Luis Rubio

Not by chance do monopolies predominate in Mexico or, more appropriately, monopolistic practices. Everything in our system, and in the practices deriving thereof, leads to forms of action and response that go against competition, reduction of costs or consumer service. The abuse that citizens perceive on the part of suppliers, whether governmental or private, is the product of an institutional reality that grants privilege, thus making this conduct inevitable. The fledgling reforms do not address this reality.

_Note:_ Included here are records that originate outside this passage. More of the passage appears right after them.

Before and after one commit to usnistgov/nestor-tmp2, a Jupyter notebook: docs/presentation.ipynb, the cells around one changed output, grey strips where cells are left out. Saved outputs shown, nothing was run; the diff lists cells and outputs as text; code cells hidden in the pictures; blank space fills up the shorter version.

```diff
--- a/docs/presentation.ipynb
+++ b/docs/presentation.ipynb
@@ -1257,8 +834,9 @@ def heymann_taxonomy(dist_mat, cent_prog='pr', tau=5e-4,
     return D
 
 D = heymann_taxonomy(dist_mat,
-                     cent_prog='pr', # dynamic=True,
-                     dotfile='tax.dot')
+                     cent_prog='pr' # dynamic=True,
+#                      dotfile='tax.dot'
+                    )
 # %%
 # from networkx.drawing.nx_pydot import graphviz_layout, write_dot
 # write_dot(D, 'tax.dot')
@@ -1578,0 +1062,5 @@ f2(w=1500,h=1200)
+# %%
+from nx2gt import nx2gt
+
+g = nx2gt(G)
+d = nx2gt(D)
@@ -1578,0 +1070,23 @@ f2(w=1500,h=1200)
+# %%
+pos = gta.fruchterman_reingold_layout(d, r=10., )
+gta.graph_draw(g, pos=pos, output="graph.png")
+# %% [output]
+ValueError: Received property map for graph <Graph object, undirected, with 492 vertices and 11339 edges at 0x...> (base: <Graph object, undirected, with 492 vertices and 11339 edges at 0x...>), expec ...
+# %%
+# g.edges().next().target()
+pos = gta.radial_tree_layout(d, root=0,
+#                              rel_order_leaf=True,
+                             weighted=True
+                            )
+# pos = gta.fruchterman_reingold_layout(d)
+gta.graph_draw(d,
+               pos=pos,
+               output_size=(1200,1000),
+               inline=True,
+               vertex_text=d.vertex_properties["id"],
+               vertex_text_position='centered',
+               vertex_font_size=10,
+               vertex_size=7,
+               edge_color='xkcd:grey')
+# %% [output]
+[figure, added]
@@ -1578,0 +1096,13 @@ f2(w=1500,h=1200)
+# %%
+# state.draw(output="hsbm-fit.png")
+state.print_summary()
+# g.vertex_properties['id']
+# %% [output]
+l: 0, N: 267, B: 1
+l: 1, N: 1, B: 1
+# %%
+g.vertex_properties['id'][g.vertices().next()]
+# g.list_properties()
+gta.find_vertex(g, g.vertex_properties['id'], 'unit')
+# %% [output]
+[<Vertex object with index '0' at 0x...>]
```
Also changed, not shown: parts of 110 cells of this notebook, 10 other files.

The key to the functioning of an economy resides in the way that it is governed. If what governs it are perfectly defined rules and practices largely accepted by all of the actors, then the participants in the economic activity -investors, entrepreneurs, savers, consumers- will accept a lengthy time horizon for attaining their objectives. Contrariwise, when there are no established rules, procedures that make complying with them obligatory and an authority that requires adherence to them, and is capable of enforcing them, the time horizon of all of those same economic agents changes radically.

When a potential investor trusts in the permanence of the rules of the game, his expectation of profitability is lower than when that permanence is doubtful. Although it might appear paradoxical, this difference reflects contrasting assumptions and expectations. If the perception is that everything depends on a determined governor, the investor or entrepreneur will expect immediate and very grand results; if his perception is that the governor in turn is irrelevant to that performance, his vision will be long term, thus he will adjust his expectations of net profitability.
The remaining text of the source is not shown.